Collection entries
====
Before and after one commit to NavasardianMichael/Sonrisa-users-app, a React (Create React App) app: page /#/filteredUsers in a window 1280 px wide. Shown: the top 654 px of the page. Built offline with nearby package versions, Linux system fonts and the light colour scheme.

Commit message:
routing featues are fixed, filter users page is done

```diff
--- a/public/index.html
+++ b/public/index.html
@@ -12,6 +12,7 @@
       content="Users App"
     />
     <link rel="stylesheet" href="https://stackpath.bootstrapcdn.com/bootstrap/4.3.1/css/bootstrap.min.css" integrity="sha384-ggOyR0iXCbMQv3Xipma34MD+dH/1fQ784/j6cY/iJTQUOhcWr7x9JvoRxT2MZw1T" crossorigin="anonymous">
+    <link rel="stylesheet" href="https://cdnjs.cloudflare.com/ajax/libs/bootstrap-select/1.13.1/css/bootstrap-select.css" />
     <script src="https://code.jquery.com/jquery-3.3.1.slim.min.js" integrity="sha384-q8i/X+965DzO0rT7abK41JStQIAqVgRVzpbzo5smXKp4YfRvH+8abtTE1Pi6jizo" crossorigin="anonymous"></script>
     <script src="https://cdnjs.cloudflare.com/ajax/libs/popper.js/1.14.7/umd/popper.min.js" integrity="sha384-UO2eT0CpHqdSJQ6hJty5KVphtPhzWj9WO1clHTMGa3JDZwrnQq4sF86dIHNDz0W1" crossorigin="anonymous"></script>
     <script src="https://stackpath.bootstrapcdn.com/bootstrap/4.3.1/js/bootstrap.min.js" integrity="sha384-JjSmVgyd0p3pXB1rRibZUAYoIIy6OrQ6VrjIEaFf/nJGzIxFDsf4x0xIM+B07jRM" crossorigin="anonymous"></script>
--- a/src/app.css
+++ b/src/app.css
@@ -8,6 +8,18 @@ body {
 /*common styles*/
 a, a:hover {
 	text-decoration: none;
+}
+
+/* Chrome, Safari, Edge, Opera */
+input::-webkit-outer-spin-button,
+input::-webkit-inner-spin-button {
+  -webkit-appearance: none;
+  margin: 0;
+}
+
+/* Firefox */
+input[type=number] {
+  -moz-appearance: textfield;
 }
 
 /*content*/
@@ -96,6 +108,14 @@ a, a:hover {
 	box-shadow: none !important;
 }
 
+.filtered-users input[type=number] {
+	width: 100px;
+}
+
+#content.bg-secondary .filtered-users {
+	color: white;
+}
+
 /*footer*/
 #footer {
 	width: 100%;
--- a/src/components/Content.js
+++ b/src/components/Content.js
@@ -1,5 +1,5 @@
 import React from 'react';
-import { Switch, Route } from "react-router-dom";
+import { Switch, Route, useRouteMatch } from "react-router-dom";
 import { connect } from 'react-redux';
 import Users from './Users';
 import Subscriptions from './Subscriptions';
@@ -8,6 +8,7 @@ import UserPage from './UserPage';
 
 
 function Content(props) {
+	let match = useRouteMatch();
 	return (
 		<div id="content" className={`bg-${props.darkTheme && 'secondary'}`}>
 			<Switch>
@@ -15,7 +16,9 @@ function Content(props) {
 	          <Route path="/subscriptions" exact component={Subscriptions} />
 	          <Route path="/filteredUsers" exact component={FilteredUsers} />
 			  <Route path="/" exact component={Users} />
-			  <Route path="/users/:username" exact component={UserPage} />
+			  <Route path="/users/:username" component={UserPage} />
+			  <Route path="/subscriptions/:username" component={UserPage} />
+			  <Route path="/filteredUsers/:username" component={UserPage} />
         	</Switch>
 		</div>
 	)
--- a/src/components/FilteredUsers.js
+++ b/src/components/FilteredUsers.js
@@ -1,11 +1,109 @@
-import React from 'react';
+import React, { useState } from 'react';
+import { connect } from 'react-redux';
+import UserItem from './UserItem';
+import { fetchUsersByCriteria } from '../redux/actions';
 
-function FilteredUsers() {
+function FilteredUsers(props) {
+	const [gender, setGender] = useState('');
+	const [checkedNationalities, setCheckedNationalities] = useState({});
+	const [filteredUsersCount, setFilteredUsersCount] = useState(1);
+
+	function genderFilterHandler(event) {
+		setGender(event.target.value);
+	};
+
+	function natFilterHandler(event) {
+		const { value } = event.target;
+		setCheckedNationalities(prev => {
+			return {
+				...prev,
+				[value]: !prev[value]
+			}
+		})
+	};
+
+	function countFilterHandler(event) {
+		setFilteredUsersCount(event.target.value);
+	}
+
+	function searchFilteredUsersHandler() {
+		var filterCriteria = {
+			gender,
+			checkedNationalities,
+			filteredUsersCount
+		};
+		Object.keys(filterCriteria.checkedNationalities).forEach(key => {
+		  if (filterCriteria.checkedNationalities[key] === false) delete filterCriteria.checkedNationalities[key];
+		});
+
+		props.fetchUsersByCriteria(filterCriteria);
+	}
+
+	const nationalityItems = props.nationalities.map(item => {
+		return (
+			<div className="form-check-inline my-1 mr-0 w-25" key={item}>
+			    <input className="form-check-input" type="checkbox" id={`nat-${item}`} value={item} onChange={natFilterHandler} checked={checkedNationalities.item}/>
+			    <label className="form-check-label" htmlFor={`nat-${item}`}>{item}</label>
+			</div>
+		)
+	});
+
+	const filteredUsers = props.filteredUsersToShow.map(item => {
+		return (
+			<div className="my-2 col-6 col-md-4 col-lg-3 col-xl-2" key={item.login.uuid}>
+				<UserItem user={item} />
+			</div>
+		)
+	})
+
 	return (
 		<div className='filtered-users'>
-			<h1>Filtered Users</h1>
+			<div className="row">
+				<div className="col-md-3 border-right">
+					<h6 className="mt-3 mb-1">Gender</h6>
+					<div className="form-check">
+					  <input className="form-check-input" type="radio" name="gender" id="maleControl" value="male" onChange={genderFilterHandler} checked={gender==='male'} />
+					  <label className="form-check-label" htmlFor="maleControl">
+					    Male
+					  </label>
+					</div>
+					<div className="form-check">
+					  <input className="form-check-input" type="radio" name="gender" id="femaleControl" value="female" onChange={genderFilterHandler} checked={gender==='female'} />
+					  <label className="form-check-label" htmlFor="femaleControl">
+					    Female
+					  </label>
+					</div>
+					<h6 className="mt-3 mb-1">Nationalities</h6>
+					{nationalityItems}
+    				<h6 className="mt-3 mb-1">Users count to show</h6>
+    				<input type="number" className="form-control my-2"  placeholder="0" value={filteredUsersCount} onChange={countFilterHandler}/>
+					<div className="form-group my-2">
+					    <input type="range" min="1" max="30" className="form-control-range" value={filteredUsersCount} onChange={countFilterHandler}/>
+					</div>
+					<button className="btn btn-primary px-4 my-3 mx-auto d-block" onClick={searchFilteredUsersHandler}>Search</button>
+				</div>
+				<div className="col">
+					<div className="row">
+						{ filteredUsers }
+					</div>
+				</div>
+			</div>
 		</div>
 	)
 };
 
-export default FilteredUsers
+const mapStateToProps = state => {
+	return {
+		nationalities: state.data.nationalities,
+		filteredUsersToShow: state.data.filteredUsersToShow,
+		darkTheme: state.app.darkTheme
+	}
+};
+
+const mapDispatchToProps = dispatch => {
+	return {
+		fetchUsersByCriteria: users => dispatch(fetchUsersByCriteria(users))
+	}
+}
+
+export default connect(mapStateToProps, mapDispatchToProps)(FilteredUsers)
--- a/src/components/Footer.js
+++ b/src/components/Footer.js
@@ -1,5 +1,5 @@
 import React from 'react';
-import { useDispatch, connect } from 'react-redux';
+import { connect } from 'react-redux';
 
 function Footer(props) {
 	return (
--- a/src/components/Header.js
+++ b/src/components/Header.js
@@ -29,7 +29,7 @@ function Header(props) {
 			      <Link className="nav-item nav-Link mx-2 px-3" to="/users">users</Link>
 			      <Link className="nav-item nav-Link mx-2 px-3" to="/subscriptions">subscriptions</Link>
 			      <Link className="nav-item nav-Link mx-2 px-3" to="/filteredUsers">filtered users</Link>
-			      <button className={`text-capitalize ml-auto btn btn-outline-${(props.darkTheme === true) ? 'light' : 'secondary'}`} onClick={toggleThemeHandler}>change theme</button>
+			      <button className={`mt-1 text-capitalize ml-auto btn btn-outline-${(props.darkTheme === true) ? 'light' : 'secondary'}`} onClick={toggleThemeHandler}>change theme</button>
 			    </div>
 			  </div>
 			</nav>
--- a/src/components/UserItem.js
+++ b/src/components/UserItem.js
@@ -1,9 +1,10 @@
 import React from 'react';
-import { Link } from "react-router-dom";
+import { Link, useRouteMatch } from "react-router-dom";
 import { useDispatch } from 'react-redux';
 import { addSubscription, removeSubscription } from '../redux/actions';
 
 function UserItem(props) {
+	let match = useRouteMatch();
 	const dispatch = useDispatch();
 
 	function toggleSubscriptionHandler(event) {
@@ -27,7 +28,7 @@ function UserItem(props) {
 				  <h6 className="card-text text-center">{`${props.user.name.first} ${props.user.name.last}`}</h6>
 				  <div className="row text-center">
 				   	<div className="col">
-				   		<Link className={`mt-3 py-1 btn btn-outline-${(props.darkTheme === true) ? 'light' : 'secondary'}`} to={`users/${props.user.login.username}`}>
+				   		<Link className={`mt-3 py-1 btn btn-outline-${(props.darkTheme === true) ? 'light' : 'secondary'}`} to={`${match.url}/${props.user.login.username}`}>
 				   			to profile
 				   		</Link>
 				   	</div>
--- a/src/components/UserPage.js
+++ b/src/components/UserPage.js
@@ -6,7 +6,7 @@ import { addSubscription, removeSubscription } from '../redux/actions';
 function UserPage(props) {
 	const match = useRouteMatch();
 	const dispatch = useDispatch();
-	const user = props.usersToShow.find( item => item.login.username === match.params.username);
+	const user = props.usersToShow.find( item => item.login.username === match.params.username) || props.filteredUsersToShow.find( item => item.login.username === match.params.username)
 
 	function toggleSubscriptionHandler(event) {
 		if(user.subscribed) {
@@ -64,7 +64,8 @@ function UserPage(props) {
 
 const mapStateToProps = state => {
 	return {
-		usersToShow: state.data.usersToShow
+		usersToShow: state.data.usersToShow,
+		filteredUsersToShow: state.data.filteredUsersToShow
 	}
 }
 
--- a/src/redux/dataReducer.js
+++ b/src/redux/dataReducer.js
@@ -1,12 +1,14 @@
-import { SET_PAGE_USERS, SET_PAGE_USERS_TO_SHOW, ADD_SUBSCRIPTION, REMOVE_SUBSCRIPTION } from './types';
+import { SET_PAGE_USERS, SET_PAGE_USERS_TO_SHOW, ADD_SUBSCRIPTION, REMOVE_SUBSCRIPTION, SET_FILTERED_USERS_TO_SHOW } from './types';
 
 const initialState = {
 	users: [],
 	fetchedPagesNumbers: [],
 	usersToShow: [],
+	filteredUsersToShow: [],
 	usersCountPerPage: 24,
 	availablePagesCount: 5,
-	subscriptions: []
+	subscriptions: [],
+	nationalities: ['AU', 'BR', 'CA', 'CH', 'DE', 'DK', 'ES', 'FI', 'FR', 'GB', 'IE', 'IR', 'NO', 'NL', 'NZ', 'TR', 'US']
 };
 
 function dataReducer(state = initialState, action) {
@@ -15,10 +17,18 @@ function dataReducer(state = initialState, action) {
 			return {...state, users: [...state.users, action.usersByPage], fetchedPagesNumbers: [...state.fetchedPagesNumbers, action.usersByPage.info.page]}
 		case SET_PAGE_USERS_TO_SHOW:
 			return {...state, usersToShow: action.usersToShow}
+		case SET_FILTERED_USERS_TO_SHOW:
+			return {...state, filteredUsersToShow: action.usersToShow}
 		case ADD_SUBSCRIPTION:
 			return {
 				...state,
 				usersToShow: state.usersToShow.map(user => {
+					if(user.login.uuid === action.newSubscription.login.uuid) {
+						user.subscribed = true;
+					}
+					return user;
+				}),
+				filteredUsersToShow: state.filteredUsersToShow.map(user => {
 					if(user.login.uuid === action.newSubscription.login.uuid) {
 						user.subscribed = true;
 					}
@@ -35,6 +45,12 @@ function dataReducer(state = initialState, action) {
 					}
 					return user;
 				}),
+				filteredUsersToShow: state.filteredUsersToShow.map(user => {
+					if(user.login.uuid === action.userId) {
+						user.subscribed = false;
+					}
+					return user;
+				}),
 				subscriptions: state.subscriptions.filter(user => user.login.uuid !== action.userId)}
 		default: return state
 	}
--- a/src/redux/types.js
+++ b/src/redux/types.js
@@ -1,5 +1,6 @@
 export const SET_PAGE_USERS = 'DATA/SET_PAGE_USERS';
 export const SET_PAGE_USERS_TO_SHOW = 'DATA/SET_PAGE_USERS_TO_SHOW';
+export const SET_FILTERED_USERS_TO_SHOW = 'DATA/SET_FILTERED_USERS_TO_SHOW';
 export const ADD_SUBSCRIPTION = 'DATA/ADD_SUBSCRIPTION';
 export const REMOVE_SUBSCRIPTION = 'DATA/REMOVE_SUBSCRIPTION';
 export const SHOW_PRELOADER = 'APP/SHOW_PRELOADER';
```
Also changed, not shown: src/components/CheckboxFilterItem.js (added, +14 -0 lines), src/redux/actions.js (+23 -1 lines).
====
Look through the entries above and copy each line that has "mapDispatchToProps" in it.

→ EXERCISE RESPONSE
+const mapDispatchToProps = dispatch => {
+export default connect(mapStateToProps, mapDispatchToProps)(FilteredUsers)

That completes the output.